Peter's Stone is a very distinctive rock formation that stands along a valley in the Derbyshire Peak District. Familiar to anyone driving along the A623 between Sheffield and Manchester, it is a popular destination for walkers but has a very dark history attached to it.
A tollhouse once stood along the main road, opposite to the Three Stags Heads Inn (you may remember my post showing their mummified cat), occupied solely by a widow called Hannah Oliver who collected the toll charge from merchants travelling the road. One cold January night in 1815 a young man from the nearby village of Litton named Anthony Lingard decided to break into the tollhouse and steal what he could. He would have regarded this as a soft target, being “manned” by a solitary and aging woman as it was, but the robbery went awry when Hannah awoke and launched a spirited defence. She made for the window to scream for help but Lingard pounced, strangling her to death. As well as the tollhouse takings Lingard stole Hannah's brand new pair of red shoes, something that would lead to his reckoning.

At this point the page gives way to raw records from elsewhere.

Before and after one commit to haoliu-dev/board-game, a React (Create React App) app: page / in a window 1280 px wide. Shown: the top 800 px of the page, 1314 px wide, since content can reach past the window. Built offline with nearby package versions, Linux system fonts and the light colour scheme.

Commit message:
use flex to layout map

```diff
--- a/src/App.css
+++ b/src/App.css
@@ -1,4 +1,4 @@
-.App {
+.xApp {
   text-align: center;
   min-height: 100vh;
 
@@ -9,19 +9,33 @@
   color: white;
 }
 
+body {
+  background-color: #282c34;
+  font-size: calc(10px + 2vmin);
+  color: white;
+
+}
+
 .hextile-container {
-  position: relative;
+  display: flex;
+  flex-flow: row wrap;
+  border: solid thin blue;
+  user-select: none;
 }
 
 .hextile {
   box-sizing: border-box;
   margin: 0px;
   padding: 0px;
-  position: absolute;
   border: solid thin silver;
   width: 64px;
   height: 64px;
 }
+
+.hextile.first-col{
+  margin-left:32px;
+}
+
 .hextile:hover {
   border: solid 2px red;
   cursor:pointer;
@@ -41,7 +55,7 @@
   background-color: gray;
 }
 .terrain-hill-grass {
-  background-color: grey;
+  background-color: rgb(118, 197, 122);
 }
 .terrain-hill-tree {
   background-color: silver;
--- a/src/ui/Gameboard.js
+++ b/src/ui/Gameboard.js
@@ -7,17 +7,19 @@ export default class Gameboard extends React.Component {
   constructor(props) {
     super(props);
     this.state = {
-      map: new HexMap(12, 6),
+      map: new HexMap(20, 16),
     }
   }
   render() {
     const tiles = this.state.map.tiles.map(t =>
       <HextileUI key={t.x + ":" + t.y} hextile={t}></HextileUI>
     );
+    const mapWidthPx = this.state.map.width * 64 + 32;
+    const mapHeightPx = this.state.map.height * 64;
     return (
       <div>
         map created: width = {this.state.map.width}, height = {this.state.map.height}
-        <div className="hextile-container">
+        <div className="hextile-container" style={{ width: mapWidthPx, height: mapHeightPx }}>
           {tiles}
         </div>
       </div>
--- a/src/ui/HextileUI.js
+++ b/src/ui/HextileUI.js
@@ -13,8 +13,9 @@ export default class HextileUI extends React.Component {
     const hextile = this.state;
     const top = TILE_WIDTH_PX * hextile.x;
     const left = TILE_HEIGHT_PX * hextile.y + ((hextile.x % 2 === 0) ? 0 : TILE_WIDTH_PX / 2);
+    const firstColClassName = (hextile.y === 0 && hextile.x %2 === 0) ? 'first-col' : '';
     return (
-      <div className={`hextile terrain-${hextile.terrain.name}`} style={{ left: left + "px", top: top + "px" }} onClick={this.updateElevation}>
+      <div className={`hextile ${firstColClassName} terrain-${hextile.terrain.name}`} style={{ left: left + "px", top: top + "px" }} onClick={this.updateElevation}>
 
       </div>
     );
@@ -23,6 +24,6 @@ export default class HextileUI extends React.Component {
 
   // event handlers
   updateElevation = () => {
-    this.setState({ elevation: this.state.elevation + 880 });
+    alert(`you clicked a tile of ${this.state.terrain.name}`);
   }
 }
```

With little feelings for what he had done Lingard went straight to his pregnant girlfriend Rebecca, offering her the money and the shoes to say that somebody else was the father of the child. News of the murder had spread with the red shoes being mentioned constantly, so Rebecca rebuffed his offer with Lingard arguing that he had bought the shoes from a travelling packhorse trader. She reported him soon after and he was arrested, going for trial six weeks later. As far as the jury was concerned this was an open and shut case and after pronouncing him guilty, Judge John Bailey sentenced Anthony Lingard to death. He was hanged at Derby on the 28th of March, but there was to be something rather different planned for him even after death.

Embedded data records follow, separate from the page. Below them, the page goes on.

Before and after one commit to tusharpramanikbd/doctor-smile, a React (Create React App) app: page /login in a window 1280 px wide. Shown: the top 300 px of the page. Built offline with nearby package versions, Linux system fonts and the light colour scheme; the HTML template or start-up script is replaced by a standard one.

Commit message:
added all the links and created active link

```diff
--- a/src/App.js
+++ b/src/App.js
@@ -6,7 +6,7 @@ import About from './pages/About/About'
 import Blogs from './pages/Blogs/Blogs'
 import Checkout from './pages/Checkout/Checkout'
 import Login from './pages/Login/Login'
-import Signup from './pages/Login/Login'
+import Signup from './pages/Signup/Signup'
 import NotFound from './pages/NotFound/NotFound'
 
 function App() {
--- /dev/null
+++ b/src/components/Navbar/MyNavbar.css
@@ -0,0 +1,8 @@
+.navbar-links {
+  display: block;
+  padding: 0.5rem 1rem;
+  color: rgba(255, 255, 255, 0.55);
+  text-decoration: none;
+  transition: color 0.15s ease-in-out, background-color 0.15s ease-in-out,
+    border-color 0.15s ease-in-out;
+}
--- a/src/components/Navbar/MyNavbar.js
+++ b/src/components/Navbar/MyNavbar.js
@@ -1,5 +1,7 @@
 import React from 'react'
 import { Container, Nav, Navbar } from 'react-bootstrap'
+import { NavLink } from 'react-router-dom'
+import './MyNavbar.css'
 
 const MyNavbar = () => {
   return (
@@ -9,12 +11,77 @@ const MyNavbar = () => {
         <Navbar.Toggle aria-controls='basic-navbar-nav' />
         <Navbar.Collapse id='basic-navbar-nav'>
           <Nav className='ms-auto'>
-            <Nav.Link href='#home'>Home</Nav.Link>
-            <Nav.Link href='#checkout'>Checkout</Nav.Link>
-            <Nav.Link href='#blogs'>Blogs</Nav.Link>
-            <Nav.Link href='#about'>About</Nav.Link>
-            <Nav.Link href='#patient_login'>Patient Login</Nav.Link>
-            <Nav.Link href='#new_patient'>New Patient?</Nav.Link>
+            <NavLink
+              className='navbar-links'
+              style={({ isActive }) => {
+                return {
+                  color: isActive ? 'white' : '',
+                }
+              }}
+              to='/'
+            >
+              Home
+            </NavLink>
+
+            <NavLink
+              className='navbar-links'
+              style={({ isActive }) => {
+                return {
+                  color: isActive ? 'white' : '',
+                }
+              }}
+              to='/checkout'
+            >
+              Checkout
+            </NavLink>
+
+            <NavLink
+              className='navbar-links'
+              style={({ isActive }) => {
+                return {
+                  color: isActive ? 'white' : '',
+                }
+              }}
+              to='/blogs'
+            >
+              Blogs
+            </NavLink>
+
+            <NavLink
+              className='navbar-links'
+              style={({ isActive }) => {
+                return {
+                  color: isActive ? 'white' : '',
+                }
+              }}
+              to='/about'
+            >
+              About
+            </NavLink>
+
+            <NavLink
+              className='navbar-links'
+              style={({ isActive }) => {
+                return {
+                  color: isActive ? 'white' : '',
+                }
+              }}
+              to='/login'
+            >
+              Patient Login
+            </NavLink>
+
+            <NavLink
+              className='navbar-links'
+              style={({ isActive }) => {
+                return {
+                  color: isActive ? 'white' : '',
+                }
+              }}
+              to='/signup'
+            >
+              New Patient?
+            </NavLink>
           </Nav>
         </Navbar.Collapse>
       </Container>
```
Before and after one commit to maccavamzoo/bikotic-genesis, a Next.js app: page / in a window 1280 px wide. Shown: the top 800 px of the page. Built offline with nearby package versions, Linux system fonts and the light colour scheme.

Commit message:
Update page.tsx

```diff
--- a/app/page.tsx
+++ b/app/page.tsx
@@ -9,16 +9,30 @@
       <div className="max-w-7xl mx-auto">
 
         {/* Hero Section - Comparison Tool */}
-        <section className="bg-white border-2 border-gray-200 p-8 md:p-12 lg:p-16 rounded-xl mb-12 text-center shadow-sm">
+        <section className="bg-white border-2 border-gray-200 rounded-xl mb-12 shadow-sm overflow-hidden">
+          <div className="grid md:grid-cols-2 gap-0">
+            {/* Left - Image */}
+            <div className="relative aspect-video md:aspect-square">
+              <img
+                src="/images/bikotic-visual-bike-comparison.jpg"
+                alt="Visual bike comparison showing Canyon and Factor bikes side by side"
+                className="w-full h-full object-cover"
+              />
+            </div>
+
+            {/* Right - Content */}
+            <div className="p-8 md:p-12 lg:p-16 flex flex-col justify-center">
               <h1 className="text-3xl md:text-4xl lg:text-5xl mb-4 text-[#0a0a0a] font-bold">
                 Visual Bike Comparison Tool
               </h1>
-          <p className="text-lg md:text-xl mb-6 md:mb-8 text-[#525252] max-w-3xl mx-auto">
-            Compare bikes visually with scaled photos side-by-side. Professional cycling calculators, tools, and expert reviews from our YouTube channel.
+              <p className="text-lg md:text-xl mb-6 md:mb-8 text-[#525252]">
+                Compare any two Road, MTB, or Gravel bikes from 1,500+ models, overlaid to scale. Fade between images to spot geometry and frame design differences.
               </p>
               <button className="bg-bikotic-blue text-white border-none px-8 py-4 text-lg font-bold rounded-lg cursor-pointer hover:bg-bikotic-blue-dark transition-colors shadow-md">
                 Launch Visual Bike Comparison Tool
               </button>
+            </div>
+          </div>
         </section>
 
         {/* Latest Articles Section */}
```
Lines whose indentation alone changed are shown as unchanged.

Judge Bailey decided to revive the old practise of gibbeting, where a felon's corpse was coated with tar and displayed in an iron cage at some prominent place as a warning to others, and he suggested Peter's Stone as the best place to gibbet Lingard. At great expense to the city of Derby a new gibbet was constructed and Lingard was duly carried to Peter's Stone by wagon, whereupon the grisly display was set up. Far from making passers-by shudder, the gibbet quickly became something of a tourist attraction with hordes of curious visitors flocking to the dale to see the macabre spectacle, and stalls were even set up selling pies, ale and even animal bones as souvenirs! Lingard's tattered remains stayed there swinging in the breeze for the next few years – and there was worse to come.
With the caged skeleton still hanging in full view from Peter's Stone, two teenaged girls walked along the dale, stopping just a hundred feet away from it. They sat down to share a cake that Hannah Bocking had made for them, but as her friend Jane Grant munched away, Hannah watched her without eating. The cake was laced with arsenic and young Hannah wanted Jane to die for getting a job over her. When arrested and tried Hannah fully admitted her guilt and, at the age of 16 was sentenced to death by hanging. This was duly carried out but unlike Lingard she was given over for dissection by the Royal College. And there were further twists.

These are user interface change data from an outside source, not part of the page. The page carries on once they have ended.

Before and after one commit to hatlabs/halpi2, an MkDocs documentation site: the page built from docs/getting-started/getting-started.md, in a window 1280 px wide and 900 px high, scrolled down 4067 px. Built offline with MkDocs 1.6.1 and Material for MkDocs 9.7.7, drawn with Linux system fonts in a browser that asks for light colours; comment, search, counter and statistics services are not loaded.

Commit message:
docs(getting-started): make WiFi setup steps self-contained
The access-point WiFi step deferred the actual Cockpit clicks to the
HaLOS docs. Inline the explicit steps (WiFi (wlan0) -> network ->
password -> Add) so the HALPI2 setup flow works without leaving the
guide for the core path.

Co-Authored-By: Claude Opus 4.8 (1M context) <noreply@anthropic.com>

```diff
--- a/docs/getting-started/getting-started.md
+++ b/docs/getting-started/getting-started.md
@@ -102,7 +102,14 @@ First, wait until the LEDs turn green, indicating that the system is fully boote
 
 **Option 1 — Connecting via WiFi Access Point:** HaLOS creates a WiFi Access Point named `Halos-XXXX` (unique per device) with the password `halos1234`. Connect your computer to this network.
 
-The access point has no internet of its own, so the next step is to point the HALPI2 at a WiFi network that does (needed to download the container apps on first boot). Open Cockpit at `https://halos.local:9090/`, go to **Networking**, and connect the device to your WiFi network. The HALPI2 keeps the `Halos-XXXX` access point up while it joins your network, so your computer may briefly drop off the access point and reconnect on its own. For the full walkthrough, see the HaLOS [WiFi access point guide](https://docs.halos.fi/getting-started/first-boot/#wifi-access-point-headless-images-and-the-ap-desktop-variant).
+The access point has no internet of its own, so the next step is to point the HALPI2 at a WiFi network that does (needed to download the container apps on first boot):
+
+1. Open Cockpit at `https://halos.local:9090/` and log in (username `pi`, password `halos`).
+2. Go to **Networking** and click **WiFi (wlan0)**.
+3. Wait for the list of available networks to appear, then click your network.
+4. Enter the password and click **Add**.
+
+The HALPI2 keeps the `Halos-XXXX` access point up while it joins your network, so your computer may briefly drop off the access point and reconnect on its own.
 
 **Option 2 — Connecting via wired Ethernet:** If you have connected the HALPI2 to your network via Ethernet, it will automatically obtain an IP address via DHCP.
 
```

Hannah Oliver the tollhouse keeper had a sister who also inhabited a tollhouse in Yorkshire. She was murdered for her money too – incredibly, on the same night as her sister! Anthony Lingard also had a younger brother who went on to become a highway robber – caught, sentenced, and hanged too? No, on a rare “good day”, the judge sentenced him to transportation to Australia, from where he never returned.
With the commotion of the visitors and stallholders, drunken tomfoolery and general noise, the justices decided to take the gibbet down almost four years after Lingard's suspension at Peter's Stone, a sigh of relief breathed by the new tollhouse keepers who complained of the night-time creaking and clanking as the gibbet swayed in the wind. It is said that these sounds are still heard years later, the clinking of chains and the rattling of Anthony Lingard's bones funneling clearly along the valley....listen carefully if you're walking along there...
If you enjoyed this post, you may like my book The Mystery of Mercia available to order here:
STAY TUNED - The Mystery of Mercia II will soon be available to order as well.